The Grand Sable Dunes are some the world’s most pristine perched dunes. They cover a five mile stretch between the Sable River and Au Sable point. Glacial ice that melted within the Superior Basin around 10,000 years ago produced many large rivers. These rivers deposited millions of tons of debris into many different configurations south of the Superior Basin. The Grand Sable Banks most likely originated along one of these glacial rivers.

Around 8,500 years ago, the Pictured Rocks area then became very dry when the Lake Superior basin changed its drainage pattern and began emptying to the north from its east end when this new outlet was the low spot. A north facing bluff formed and remained in place for 4,500 years right around the Grand Marais area.

Between 4,000 and 6,000 years ago, the land mass that is now the Upper Peninsula started to rebound upward from the weight of the previous ice glacier. This is called isostatic rebound. The U.P. is still rebounding today. The land forming the lake's outlet at North Bay began to rise, which reduced the amount of outflow and caused water levels to rise rapidly. In fact, Lake Superior rose to about 40 feet higher than it is today! The rise in lake levels formed Lake Nipissing. Lake levels of Lake Nipissing also began to rise which caused the Grand Sable Banks to become unstable. The higher water eroded the bluffs which left them exposed to wind.

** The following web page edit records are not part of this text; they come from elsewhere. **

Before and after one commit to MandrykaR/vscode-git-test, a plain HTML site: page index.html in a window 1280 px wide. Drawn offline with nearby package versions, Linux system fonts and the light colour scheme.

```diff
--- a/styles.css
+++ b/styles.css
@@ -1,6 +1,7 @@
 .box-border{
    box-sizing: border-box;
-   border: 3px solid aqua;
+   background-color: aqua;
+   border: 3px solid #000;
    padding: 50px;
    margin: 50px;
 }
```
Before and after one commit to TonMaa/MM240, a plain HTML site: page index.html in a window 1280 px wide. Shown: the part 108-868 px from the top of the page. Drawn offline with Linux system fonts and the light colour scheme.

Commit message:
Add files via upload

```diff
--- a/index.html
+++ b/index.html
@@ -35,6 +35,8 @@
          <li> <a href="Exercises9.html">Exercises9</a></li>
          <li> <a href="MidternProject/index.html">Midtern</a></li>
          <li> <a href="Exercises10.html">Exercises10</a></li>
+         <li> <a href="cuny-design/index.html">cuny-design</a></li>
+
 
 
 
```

A dominant northwesterly wind blew through the Grand Sable Banks which carried the wind from the bluff to the top of the flat upland. This sand was “perched” on top of the upland, hence the name, “perched dune system.”

The climate of the Grand Sable Dunes is typical of any Michigan climate. The winters are fairly long and cold while the summers are short and cool. The location of the dunes happens to be the second most cloudy area of the United States. The average cloud cover is approximately 70%. Grand Marais’ annual temperature is 40.8 degrees Fahrenheit with precipitation totaling 31 inches a year. During the winter season snowfall accumulation ranges from 130 to over 200 inches. Because the dunes are so close to Lake Superior extreme low temperatures in the winter and extreme high temperatures in the summer do not occur.

If you plan on taking the hike to the Grand Sable Dunes the best way to get there would be to take the trail that starts at the west end of the Sable Falls parking area. While on the trail you will walk through an old field and eventually cross over a bridge that runs about Sable Creek. For the next ¼ mile you will go through the forests and dune transition areas. Along the trail, stop and take a look at the wayside exhibits. Another way to access the dunes is through the north country trail while is located ¼ mile east of the log slide.

In the spring after the snow and ice melts, there are often these carved ridges that form along the dunes.  Over the course of the summer, the definition of these ridges decreases due to erosion and the dunes flatten out again.

Along the perimeter of the dunes as well as in areas throughout the dunes, there is a continuous "battle" between sand and trees. It appears that the forests are winning this battle. Scientists who are studying vegetation changes at the Grand Sable Dunes have found that there has been an increase in the number of jack pine forests throughout the past 100 years. Jack pine forests have multiplied at an astonishing rate. There has been a fivefold increase in forest cover within the last 50 years.

Although the forests are advancing, the strong winds do take their victims.  This fallen tree below serves as a host for a colony of shelf fungi.

I absolutely love the patterns of snow and sand that form in the spring.

I think I have shown this telegraph pole shot before, but I like the perspective it gives.

NOTE: Some of the information from this posting was acquired from and